Lore (2013)

Lore, movie, NaziThe eponymous heroine of the movie Lore (trailer) is 14-year-old Hannalore. Her parents have been staunch National Socialists, and at the end of the war both have disappeared, and the only sure thing about their fates is that they are not coming back. Lore, her younger sister, twin brothers, and baby brother are alone in a cabin in the Black Forest with no food. The neighbors know whose children they are and want them out.

To find refuge, they must attempt to traverse the length of a ravaged Germany to their grandmother’s home in the north. Without papers, crossing from the American to the Russian to the British Zone is chancy and requires night travel. And the Russians hate them on sight. Along their laborious way, they encounter many unspeakable results of war, but little food, and Lore gradually depletes the cache of her mother’s jewelry for an egg or a little milk for the baby.

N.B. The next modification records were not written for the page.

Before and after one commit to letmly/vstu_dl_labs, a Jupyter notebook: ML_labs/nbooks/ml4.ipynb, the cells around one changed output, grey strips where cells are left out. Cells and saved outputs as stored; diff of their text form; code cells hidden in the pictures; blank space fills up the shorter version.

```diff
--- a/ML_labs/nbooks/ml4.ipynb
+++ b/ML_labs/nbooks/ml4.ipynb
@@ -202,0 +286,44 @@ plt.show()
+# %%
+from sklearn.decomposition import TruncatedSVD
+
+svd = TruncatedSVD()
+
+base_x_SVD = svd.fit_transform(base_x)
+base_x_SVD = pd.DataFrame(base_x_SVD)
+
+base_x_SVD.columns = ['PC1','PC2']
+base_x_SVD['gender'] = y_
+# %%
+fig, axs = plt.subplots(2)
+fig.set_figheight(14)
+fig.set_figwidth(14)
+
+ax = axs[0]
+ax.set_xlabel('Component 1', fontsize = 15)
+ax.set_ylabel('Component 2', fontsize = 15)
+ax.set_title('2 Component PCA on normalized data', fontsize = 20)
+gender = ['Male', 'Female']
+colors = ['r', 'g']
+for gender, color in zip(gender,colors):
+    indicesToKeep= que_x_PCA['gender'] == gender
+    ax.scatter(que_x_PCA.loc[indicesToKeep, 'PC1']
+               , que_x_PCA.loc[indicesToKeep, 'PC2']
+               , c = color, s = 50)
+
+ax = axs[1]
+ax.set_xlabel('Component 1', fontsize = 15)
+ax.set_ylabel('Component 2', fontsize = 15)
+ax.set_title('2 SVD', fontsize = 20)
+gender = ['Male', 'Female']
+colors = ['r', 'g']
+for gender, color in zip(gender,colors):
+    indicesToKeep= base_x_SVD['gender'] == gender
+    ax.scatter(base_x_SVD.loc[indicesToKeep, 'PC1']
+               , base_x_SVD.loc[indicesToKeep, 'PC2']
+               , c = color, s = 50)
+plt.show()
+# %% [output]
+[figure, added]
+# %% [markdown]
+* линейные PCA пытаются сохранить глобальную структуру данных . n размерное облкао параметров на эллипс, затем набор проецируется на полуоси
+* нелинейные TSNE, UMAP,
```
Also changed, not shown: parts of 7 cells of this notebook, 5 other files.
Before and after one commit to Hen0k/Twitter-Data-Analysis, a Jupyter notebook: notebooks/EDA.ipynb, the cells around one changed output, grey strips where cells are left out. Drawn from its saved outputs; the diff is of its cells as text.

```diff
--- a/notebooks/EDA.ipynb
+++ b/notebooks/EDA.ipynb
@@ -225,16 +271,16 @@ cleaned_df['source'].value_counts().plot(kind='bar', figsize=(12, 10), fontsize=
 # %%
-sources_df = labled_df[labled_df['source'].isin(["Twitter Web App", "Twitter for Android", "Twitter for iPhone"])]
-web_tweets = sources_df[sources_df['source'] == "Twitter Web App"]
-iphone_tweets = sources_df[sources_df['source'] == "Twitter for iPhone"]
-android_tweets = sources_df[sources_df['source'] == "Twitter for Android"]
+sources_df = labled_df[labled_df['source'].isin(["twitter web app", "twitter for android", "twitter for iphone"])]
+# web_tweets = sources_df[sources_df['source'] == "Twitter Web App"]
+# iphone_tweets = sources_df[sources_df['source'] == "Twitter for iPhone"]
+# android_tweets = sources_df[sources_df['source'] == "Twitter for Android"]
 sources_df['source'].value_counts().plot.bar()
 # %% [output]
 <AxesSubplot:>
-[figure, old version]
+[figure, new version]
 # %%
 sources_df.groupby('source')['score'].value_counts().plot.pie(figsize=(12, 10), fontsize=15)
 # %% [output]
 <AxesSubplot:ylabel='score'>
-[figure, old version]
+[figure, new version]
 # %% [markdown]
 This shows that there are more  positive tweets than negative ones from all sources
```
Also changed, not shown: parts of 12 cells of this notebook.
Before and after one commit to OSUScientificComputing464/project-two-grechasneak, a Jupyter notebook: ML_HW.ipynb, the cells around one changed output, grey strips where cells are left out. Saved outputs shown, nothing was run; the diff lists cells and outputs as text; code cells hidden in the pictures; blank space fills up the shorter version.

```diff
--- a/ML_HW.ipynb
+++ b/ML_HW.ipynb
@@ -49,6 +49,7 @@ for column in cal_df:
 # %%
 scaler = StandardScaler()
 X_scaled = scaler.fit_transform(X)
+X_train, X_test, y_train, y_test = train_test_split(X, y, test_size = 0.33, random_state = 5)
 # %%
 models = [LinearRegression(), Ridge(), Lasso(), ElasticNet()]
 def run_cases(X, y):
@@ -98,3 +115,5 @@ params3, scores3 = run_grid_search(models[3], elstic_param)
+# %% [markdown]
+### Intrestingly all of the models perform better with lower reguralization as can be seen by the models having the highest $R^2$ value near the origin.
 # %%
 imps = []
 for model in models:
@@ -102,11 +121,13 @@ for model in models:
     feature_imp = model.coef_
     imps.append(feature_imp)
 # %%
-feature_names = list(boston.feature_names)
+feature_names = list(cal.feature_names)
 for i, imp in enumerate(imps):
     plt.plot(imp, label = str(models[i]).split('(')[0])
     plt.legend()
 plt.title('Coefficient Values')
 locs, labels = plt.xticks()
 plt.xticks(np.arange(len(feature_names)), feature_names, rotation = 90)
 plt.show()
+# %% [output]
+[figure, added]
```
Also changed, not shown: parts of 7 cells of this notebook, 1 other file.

Gradually, Lore sees the consequences of her parents’ politics. In one town, she studies the photos posted of the death camps. Other people attempt to explain away how such pictures could come to be, but Lore sees something they do not—the SS officer managing the disposition of the prisoners is her father.

They meet a young Jewish man who turns out to be a useful guide, protector, and scavenger for food. But Lore cannot overcome the anti-Semitism drilled into her, and her relationship with him is both tense and confused, mixing repulsion and desire. The younger children recognize him for what he is: a friend.

Australian director Cate Shortland cast newcomer Saskia Rosendahl as Lore, and the young actress does a remarkable job, as do all the children (the baby was certainly an enthusiastic crier!). The film builds in power as the revelations of this difficult journey affect Lore, and she too faces moral choices and their consequences. “We know where this is going pretty early on,” says reviewer Steven Boone for Roger Ebert.com, “but that doesn’t prevent Lore from being riveting stuff, start to finish.”

In the Crosswind

In the Crosswind, Martti Heide, Laura Peterson, Tarmo Song

Laura Peterson & Tarmo Song, In the Crosswind

If ever a movie deserved to be called an art film, this 2014 Estonian film is it (trailer). Director Martti Heide’s full-length debut chronicles Stalin’s 1941 sudden overnight deportation of 40,000 citizens of Estonia, Latvia, and Lithuania to forced labor camps in Siberia. Families were separated, people worked in slave-labor conditions, food was minimal, and many starved. No food was provided for children.

The story, based on a real-life diary, follows the experiences of Erna, a young wife and mother (played by Laura Peterson) desperate to reunite with her husband Heldur (Tarmo Song) and return home. While the story is perhaps typical for people in such brutal circumstances, the way of filming it is not. Heide took months sometimes to set up his shots, which are filmed in long, unedited, silent takes (with a soundtrack of gunshots, trains, creaking